VCs Say the Worst Is Over
A bit of cheer has emerged on the venture capital front: According to a recent survey conducted by consultancy Deloitte & Touche LLP, VCs on both coasts of the U.S. are starting to feel better about loosening up the purse strings and investing in startups again.
While not entirely lifting the fog of economic gloom, D&T's survey of approximately 1,200 venture capitalists found that nearly 90 percent of the respondents believe it's OK to start investing in technology startups again, while nearly 93 percent think that M&A activity will also stabilize or even pick up, a small sign of hope for the moribund tech industry.
"We see certainly an upturn, albeit from a pretty gloomy time," says Will Frame, a managing director with D&T's corporate finance services division. According to Frame, poll respondents say the hard, startup-killing, portfolio-management decisions have mostly been taken already, leaving VCs free to look to the future.
"The individual VCs say they are looking for new deals, and that's good news," Frame says.
Of course, the optical and storage segments have retained their afficionados, even through the overall decline in venture activity. While not at the pace of earlier boom levels, it's still not uncommon for $100 million deals to get done, like the recent rounds snared by Santera Systems Inc. and 3PARdata Inc. (see Investors Stand By Santera and 3PARdata Snags $100M).
Optical stalwart Morgenthaler Ventures just closed a new $850 million fund, a third of which is earmarked for optical concerns (see Morgenthaler Doubles Down). And stealthy storage startups, like Intransa, are attracting old-line networking pros like Eric Benhamou (see Eric the Intransa Gent), along with their startup dough.
Indeed, some think the storage sector in particular may be heading toward overfunding (see Venture Capital Survey), like the optical systems and components fields before it. So, there's still some weeding out ahead before a new crop of startups can reach full bloom.
Though the D&T survey says that only 37 percent of the VC respondents expect further declines in exit valuations, 72 percent said that follow-on rounds are still likely to decline in the next half-year, with many more startups -- and even some VC firms -- falling by the wayside.
"I think you'll see some of the newer [VC] funds ceasing operations," says Frame. "Especially the ones who came into being the last few years, and not firms with a lengthy track record. We're seeing a return to some of the traditional VC values, helping to build long-term businesses, and generate real value for customers."
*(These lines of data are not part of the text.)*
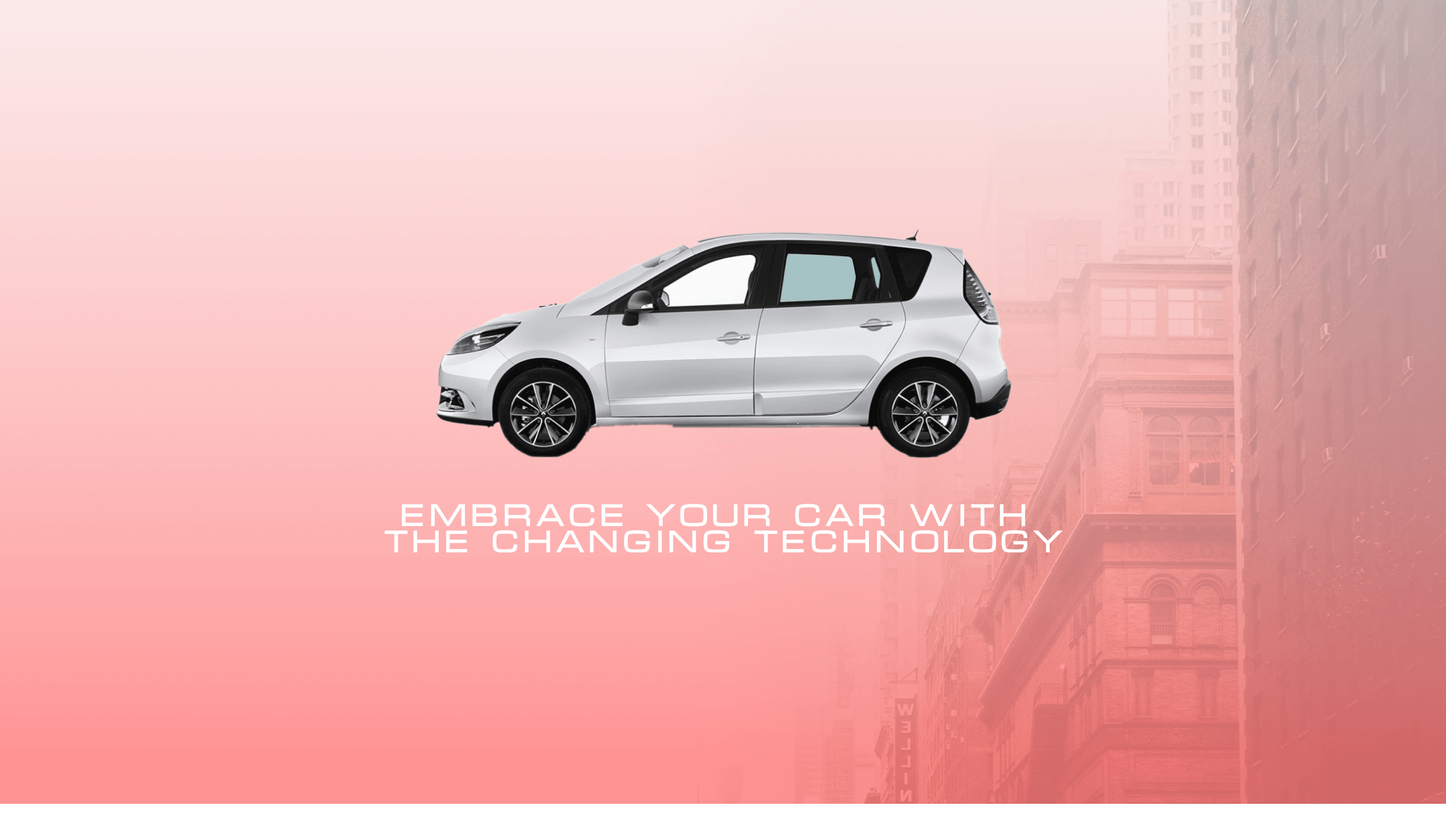
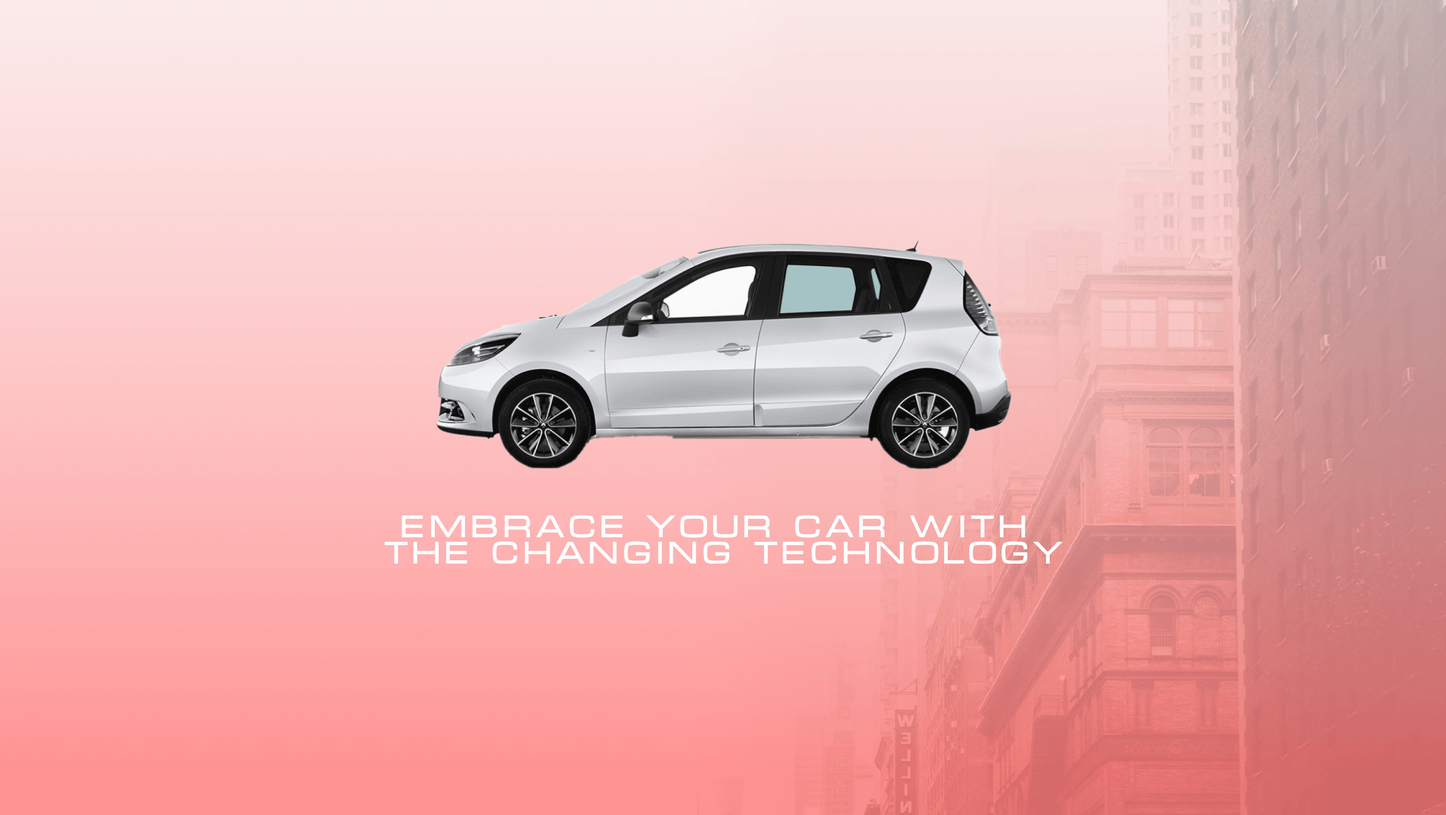
arrow from nav removed

diff --git a/src/style.scss b/src/style.scss
@@ -910,58 +910,33 @@
 #Technology{
     #TechLanding{
         .landing{
-              
+            background-image: url(../public/assets/Technology/landing1.png);
             
             
             .fg_img{
-                width: 100vw;
+                width: 100%;
                 position: absolute;
                 top: 0;
                 left: 0;
                 height: fit-content;
                 background-color: black;
-                animation: colapse 5s ease;
-                background-image: url(../public/assets/Technology/landing1.png);
+                animation: colapse 5s ease 1s;
+                background-image: url(../public/assets/Technology/landing2.png);
                 background-size:100vw;
                 background-repeat: no-repeat;
                 @keyframes colapse {
                     0%{
-                        height: 100vh;
-                        width: 100vw;
+                        height: 100%;
+                        width: 0%;
                     }
-                    // 25%{
-                    //     height: 100vh;
-                    //     width: 75vw;
-                    // }
-                    // 50%{
-                    //     width: 50vw;
-                    // }
-                    // 75%{
-                    //     width: 25vw;
-                    //     height: 100vh;
-                    // }
                     100%{
-                        height: 100vh;
-                        width: 0vw;
+                        height: 100%;
+                        width: 100%;
                     }
                     
                 }
                 
             }
-            background-image: url(../public/assets/Technology/landing2.png);
-            // background-size: 100vw;
-            // background: linear-gradient(to right, #ffffff 0%, #ffffff 5%, #0B132A 5%, #0B132A 100%);
-
-            .cars{
-                overflow: hidden;
-                height: 100vh;
-                display: flex;
-                justify-content: center;
-                align-items: center;
-
-                    
-            }
-            
             
         }
 

diff --git a/src/components/nav.jsx b/src/components/nav.jsx
@@ -1,5 +1,4 @@
 import React from 'react'
-import { DownOutlined } from '@ant-design/icons';
 import { Dropdown, Space } from 'antd';
 import { Link } from "react-router-dom";
 import { motion,  useScroll } from "framer-motion";
@@ -158,7 +157,6 @@ variants.hidden = { ...variants.hidden, background: "white" };
               <a onClick={(e) => e.preventDefault()}>
                 <Space>
                 <Link><li className="nav_elements">About</li></ Link>
-                  <DownOutlined />
                 </Space>
               </a>
             </Dropdown>
@@ -173,7 +171,6 @@ variants.hidden = { ...variants.hidden, background: "white" };
               <a onClick={(e) => e.preventDefault()}>
                 <Space>
                 <Link><li className="nav_elements">Technology</li></ Link>
-                  <DownOutlined />
                 </Space>
               </a>
             </Dropdown>
@@ -188,7 +185,6 @@ variants.hidden = { ...variants.hidden, background: "white" };
               <a onClick={(e) => e.preventDefault()}>
                 <Space>
                   <Link to="/Use_case"><li className="nav_elements">Use cases</li></ Link>
-                  <DownOutlined />
                 </Space>
               </a>
             </Dropdown>
@@ -203,8 +199,6 @@ variants.hidden = { ...variants.hidden, background: "white" };
               <a onClick={(e) => e.preventDefault()}>
                 <Space>
                 <Link><li className="nav_elements">News Room</li></ Link>
-                
-                  <DownOutlined />
                 </Space>
               </a>
             </Dropdown>

diff --git a/src/components/Technology_Landing.jsx b/src/components/Technology_Landing.jsx
@@ -20,11 +20,7 @@ export default function TechnologyLanding() {
   return (
     <div  id='TechLanding'>
       <motion.div ref={targetRef} className='basicLand landing'  style={{opacity, scale}}>
-      <div className="cars">
-        <div className="fg_img"/>
-
-
-      </div>
+      <div className="fg_img"/>
       
         <ul id="side_nav">
             <li><svg width="25" height="23" viewBox="0 0 25 23" fill="none" xmlns="http://www.w3.org/2000/svg">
D&T surveyed 1,200 individual VCs on both the east and west U.S. coasts, between June 1 and July 31, with 200 respondents from Silicon Valley alone, according to Frame, who says a follow-up survey will be conducted in the fourth quarter.
- Paul Kapustka, Editor at Large, Light Reading